Cash and Geere anchored season one with their consistent, acerbic performances as Gretchen and Jimmy, and are no different in season two. Jimmy and Gretchen are living together, but this doesn’t automatically mean the two are deep in domestic bliss. “The Sweater People,” the season opener, finds Jimmy and Gretchen increasingly, exhaustedly one-upping each other to prove that they aren’t going to become a boring couple. The way Gretchen and Jimmy dance around their feelings for and about one another, letting just enough slip to let the other know that they care, is one of the best parts of You’re the Worst. Geere and Cash have screwball comedy chemistry together, Cary Grant and Katharine Hepburn for the smartphone generation, as they get into increasingly absurd situations and somehow manage to stick together, despite it all. It’s impossible to imagine Gretchen and Jimmy played by any other actors, and their love of the show and each other as performers is present in every episode.
While Jimmy and Gretchen are still the show’s main focus, it’s Kether Donohue’s Lindsay that steals the spotlight in the first two episodes of the season. Lindsay as a character has changed the most since the beginning of the show, and Donohue has played every twist and turn with a winning, endearing self-centeredness. Season two finds Lindsay in an emotional tailspin since her separation from Paul, her breezy ignorance sadder, her fear of being alone desperately on display. “Crevasses,” the second episode of the season, sees Lindsay at her lowest, and yet still wickedly funny. Donohue and You’re the Worst’s writers find the balance between indulging Lindsay’s worst tendencies for humor and reigning her back in just enough that she’s tragic, instead of utterly unlikable.

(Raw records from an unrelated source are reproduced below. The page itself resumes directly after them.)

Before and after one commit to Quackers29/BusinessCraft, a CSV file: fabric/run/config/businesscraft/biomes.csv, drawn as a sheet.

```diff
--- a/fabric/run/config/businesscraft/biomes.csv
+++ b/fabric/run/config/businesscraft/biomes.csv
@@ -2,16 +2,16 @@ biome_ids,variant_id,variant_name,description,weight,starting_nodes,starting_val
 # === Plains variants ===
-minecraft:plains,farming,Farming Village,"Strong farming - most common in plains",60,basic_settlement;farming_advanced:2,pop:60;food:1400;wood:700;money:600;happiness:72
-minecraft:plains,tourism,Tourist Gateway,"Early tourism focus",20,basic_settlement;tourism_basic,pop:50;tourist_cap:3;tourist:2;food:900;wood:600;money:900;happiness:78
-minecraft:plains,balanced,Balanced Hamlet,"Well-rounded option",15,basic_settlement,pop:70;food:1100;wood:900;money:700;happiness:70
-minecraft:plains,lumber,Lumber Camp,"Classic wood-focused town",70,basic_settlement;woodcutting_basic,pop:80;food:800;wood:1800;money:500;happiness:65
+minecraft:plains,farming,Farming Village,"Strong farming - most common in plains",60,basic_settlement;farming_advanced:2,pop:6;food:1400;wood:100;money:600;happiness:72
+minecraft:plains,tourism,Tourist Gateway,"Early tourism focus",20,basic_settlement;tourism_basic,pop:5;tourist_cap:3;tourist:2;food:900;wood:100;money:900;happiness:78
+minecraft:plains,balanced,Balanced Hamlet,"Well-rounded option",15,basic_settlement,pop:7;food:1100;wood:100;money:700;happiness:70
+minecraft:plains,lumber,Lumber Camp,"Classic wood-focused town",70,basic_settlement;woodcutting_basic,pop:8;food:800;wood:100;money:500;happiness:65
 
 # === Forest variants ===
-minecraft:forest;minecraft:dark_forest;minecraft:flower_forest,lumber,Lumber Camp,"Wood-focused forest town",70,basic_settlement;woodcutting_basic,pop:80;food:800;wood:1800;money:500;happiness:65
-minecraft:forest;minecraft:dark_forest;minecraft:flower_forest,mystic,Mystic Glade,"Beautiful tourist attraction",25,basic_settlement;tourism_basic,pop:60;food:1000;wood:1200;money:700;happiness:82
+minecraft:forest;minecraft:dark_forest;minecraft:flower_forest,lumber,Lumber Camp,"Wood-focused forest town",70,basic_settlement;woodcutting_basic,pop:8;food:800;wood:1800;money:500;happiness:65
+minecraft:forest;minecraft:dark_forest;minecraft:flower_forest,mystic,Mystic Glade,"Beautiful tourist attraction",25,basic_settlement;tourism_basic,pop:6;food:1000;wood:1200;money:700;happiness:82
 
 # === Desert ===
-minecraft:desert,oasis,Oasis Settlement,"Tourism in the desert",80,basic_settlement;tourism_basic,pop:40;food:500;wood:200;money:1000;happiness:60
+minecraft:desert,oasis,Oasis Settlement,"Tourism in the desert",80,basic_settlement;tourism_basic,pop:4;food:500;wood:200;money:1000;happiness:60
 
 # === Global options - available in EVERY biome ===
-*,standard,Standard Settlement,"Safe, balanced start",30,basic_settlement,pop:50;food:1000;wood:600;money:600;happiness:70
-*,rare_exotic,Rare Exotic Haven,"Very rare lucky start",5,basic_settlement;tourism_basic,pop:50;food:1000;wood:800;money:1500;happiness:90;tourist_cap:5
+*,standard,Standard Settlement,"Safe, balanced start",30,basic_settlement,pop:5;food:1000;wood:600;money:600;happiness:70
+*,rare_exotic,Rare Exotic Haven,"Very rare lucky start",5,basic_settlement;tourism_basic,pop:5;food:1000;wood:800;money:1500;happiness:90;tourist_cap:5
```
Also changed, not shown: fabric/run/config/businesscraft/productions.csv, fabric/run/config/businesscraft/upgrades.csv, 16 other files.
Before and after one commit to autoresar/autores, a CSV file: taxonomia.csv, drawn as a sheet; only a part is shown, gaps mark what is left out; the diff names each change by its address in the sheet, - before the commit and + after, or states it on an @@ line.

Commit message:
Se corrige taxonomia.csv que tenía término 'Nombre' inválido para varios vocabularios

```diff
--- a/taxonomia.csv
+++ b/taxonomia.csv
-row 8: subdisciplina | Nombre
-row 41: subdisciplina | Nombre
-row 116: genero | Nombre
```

While You’re the Worst is decidedly a show about Gretchen and Jimmy, the increased focus on Lindsay is helping to expand the show’s storytelling possibility. With only four characters, You’re the Worst’s world could seem small, even claustrophobic, and yet each character is so well-developed and clearly defined that the show has endless storytelling possibilities. For example, Edgar’s developed feelings for Lindsay, sparked by the events of the season one finale, and the first two episodes of the season explore that dynamic, although the show could have easily expanded on his identity as a veteran, his drug dealing past, or his current job at a gym. Edgar is specific enough as a character that he feels real, though not so specific that he becomes an archetype and is pigeon-holed into scenarios and storylines. Each character in You’re the Worst is like this, representing a new world to explore, a new Los Angeles subculture, a new target for Stephen Falk and the show’s wry, witty sensibilities.

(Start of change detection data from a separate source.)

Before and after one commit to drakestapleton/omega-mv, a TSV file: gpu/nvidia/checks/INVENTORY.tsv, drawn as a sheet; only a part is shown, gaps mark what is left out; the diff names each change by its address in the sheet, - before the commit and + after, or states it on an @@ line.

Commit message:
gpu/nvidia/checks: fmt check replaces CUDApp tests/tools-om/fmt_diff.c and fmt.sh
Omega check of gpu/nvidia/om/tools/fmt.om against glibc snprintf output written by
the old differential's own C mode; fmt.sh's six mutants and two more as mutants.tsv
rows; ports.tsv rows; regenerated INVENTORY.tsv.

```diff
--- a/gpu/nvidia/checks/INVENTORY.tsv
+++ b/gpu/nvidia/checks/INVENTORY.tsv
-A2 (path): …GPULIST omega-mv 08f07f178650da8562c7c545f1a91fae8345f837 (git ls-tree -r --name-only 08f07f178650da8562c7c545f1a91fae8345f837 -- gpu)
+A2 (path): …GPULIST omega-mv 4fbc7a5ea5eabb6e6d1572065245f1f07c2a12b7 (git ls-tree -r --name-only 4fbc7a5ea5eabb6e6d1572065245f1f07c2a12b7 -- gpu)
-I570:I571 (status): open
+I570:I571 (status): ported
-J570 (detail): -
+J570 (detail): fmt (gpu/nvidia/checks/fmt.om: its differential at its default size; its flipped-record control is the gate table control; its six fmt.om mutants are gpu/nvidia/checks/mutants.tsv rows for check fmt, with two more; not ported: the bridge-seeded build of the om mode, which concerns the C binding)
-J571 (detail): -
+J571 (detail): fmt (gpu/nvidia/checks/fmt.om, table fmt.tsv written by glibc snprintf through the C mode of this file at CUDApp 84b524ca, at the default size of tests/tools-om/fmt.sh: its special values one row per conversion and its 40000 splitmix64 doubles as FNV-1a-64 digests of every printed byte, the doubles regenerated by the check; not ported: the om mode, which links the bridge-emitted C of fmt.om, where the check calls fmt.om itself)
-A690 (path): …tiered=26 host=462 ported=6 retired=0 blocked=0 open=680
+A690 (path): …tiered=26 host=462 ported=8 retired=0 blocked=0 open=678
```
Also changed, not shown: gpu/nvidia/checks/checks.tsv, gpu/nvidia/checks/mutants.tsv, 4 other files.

You’re the Worst is a show with a point of view, about everything from hipsters to writing to the insincerity of Los Angeles, and every character and every storyline serves to expand on that point of view. The show’s first season was full of humor and unique writing, and its confident season two debut shows no signs of that changing any time soon.